Given data:

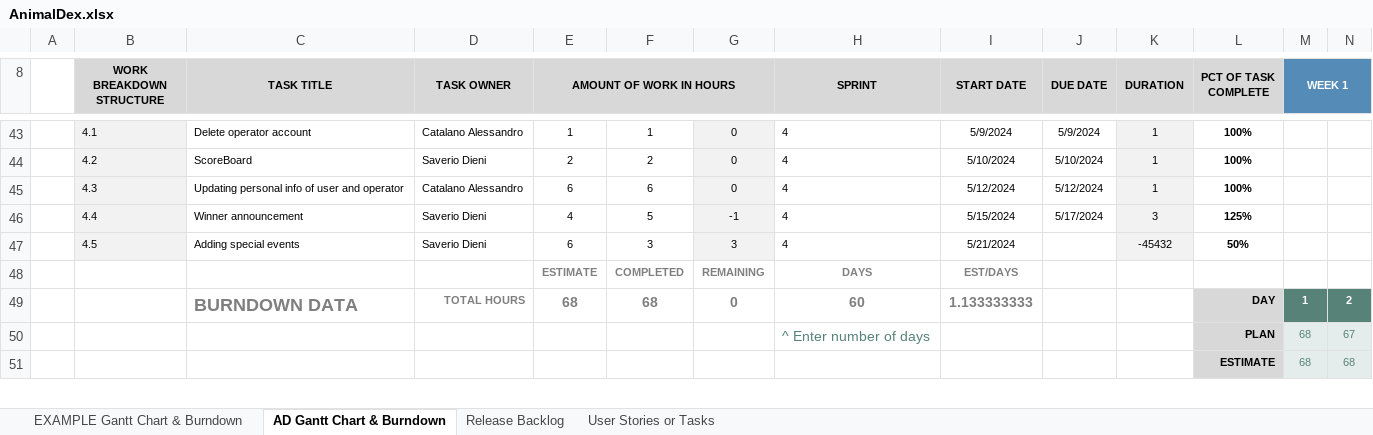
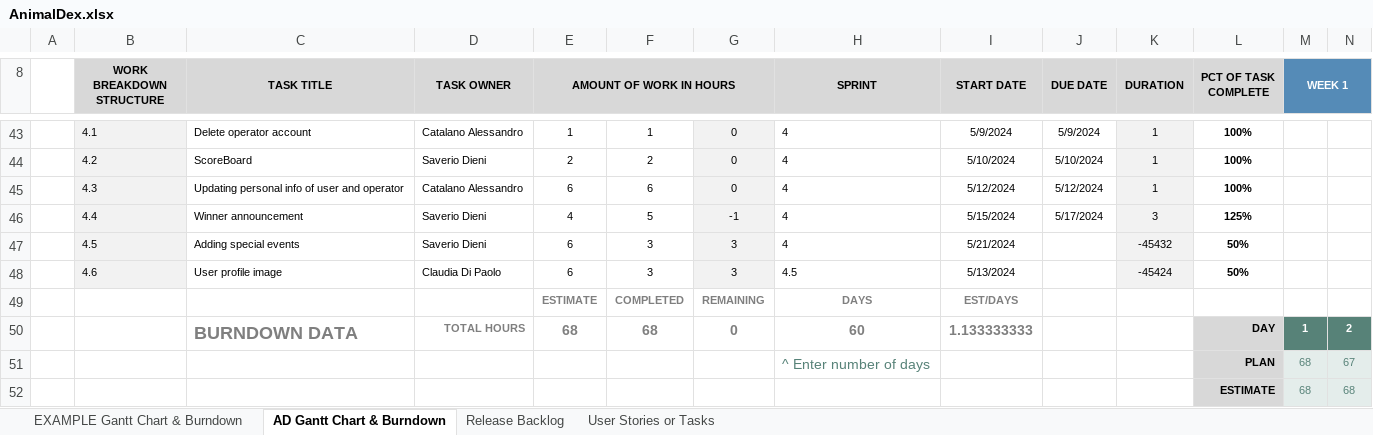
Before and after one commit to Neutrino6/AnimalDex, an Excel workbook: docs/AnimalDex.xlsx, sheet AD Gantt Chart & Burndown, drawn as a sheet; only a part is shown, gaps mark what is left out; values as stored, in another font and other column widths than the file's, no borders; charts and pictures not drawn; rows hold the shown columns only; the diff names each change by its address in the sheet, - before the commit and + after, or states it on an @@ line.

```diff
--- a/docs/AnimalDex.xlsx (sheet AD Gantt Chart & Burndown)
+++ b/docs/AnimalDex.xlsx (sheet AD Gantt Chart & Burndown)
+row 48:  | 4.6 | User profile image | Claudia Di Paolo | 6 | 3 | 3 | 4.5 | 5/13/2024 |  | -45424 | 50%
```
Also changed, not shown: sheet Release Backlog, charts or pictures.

...

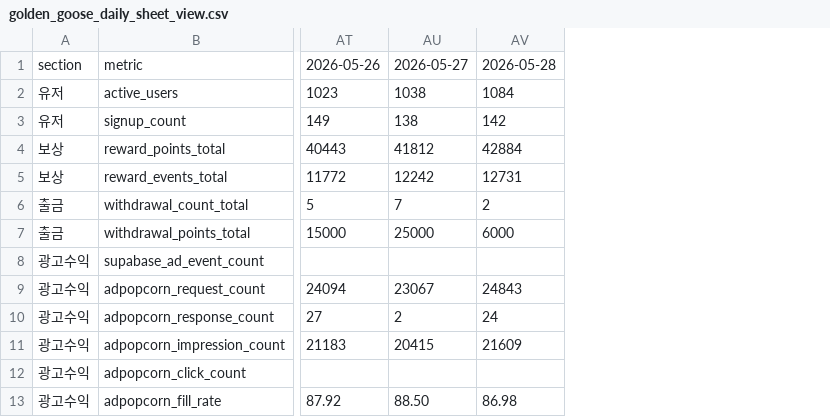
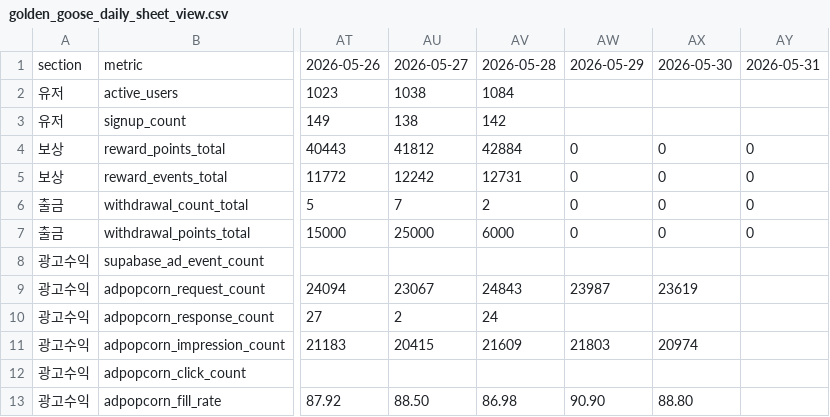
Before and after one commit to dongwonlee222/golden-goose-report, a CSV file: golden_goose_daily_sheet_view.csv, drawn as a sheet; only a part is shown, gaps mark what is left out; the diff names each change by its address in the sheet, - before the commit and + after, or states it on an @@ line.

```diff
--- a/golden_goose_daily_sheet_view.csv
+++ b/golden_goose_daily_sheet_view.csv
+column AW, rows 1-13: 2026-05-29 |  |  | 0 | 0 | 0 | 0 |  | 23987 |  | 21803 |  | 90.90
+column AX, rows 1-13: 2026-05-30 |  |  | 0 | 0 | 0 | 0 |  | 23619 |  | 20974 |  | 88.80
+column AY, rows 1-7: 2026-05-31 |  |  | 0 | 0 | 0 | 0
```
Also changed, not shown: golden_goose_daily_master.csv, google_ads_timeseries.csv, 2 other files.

Problem requirements:
Identify every line above with the string "left" in it. Copy those lines.

Exercise result:
Before and after one commit to Neutrino6/AnimalDex, an Excel workbook: docs/AnimalDex.xlsx, sheet AD Gantt Chart & Burndown, drawn as a sheet; only a part is shown, gaps mark what is left out; values as stored, in another font and other column widths than the file's, no borders; charts and pictures not drawn; rows hold the shown columns only; the diff names each change by its address in the sheet, - before the commit and + after, or states it on an @@ line.
Before and after one commit to dongwonlee222/golden-goose-report, a CSV file: golden_goose_daily_sheet_view.csv, drawn as a sheet; only a part is shown, gaps mark what is left out; the diff names each change by its address in the sheet, - before the commit and + after, or states it on an @@ line.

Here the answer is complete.